§ **WHAT YOU HAVE TO DO**
The expected response is a copy of every line in the entries below that includes the word "Android".

§ **DATASET ENTRIES**
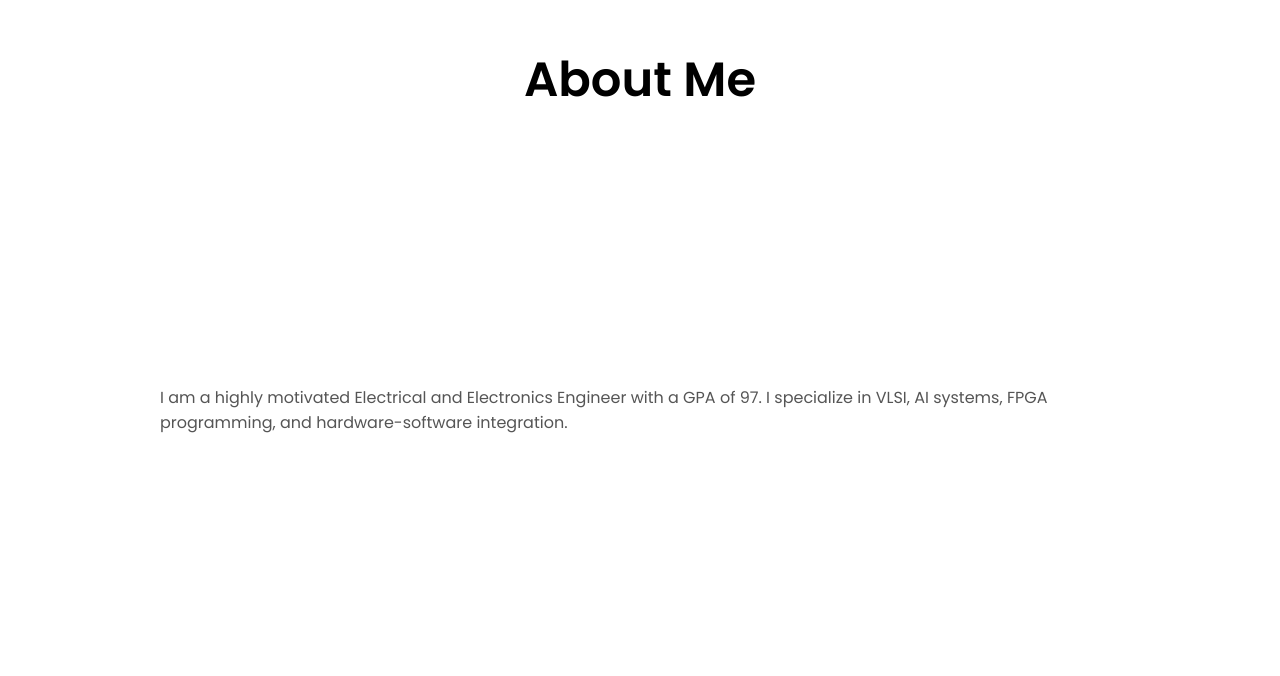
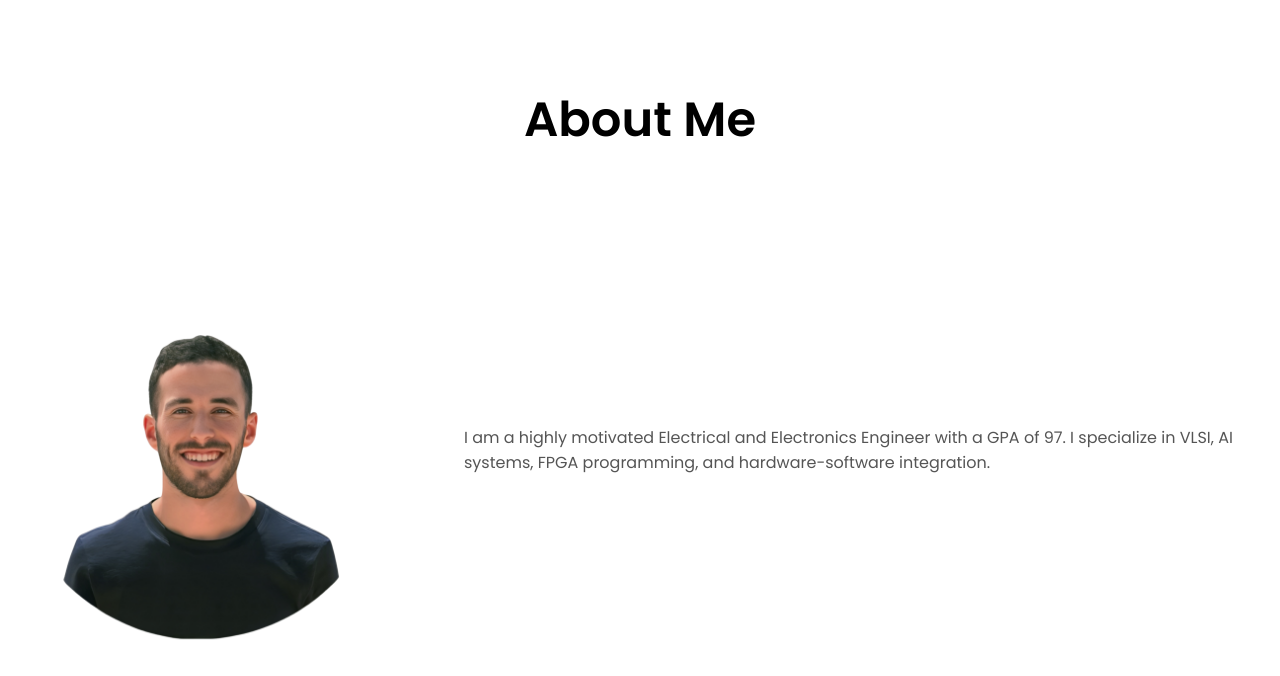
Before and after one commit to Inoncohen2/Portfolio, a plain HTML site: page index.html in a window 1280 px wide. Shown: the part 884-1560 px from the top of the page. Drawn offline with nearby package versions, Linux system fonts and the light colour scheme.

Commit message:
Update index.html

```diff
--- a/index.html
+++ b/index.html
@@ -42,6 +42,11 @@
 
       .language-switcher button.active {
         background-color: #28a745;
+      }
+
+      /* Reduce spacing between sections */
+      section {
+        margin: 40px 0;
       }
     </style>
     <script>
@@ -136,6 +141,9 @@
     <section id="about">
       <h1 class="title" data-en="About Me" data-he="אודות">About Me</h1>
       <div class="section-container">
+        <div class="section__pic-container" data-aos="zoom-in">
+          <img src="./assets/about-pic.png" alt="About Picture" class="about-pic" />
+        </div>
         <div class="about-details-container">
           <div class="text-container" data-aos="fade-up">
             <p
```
--
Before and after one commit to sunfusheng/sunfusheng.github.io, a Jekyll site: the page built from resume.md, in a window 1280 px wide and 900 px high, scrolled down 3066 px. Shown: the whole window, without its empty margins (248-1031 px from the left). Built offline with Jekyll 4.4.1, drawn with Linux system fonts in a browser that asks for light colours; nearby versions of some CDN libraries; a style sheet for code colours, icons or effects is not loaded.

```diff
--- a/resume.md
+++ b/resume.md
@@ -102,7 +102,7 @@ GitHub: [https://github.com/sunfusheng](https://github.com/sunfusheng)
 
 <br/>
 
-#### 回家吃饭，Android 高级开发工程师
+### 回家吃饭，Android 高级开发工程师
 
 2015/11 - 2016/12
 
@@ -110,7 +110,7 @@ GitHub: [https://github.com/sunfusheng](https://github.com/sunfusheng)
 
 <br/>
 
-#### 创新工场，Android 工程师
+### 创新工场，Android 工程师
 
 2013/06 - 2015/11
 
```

§ **RESPONSE AREA**
-#### 回家吃饭，Android 高级开发工程师
+### 回家吃饭，Android 高级开发工程师
-#### 创新工场，Android 工程师
+### 创新工场，Android 工程师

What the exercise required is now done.